Return each line of the listing in which the word "index" appears.

[[ RECORD EXTRACTS, beginning ]]

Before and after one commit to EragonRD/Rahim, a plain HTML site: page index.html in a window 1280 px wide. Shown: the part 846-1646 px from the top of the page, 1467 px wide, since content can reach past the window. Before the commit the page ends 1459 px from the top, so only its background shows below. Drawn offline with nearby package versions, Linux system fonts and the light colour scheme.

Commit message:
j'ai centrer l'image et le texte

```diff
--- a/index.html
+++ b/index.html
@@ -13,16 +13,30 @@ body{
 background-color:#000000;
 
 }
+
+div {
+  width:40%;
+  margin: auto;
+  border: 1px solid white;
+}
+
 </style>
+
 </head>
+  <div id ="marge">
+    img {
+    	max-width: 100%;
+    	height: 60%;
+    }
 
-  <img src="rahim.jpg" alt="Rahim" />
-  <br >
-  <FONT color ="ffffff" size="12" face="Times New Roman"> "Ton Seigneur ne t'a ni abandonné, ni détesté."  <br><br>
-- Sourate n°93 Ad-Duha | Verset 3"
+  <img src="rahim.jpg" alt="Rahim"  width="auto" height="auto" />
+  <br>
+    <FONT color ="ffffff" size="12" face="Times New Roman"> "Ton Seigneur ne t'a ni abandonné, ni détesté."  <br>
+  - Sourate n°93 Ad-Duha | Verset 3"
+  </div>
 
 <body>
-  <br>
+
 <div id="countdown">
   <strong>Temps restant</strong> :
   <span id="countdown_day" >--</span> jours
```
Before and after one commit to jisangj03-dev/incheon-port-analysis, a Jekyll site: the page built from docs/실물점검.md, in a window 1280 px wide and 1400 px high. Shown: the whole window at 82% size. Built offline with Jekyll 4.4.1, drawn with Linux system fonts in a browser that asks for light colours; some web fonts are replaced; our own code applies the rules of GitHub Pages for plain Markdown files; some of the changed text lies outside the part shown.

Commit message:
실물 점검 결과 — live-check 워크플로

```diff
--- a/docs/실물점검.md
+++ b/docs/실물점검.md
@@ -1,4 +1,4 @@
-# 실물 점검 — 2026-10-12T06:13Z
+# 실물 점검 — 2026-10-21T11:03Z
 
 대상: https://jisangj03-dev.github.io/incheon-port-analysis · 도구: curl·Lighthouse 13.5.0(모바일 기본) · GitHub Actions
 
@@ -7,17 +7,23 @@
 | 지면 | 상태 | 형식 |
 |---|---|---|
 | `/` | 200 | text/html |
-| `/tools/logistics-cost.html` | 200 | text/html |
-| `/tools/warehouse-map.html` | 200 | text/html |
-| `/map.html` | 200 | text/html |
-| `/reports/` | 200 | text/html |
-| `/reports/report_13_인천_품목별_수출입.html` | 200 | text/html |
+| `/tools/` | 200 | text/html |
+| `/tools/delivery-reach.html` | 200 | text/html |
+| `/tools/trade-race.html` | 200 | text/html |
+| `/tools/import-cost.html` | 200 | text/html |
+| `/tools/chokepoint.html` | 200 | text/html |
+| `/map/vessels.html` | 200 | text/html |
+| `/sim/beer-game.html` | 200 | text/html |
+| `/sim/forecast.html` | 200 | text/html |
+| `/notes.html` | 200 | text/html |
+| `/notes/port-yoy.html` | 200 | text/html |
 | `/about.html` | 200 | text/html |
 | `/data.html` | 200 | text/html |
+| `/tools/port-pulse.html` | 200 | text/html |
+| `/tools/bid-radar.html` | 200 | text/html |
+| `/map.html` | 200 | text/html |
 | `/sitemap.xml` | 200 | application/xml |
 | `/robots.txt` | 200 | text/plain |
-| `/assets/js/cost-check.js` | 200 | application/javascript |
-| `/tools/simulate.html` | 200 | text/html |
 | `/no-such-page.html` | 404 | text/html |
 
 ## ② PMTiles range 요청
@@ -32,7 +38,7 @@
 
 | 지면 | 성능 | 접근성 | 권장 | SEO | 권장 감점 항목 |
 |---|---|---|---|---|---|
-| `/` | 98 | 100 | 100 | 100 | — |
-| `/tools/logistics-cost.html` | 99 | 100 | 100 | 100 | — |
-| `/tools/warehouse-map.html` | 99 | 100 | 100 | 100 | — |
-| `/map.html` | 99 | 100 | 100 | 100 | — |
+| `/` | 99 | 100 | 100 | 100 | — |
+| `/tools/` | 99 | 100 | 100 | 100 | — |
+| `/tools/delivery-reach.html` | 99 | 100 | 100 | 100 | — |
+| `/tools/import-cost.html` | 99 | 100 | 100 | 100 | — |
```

[[ RECORD EXTRACTS, end ]]

__RESULT OF THIS TASK__
Before and after one commit to EragonRD/Rahim, a plain HTML site: page index.html in a window 1280 px wide. Shown: the part 846-1646 px from the top of the page, 1467 px wide, since content can reach past the window. Before the commit the page ends 1459 px from the top, so only its background shows below. Drawn offline with nearby package versions, Linux system fonts and the light colour scheme.
--- a/index.html
+++ b/index.html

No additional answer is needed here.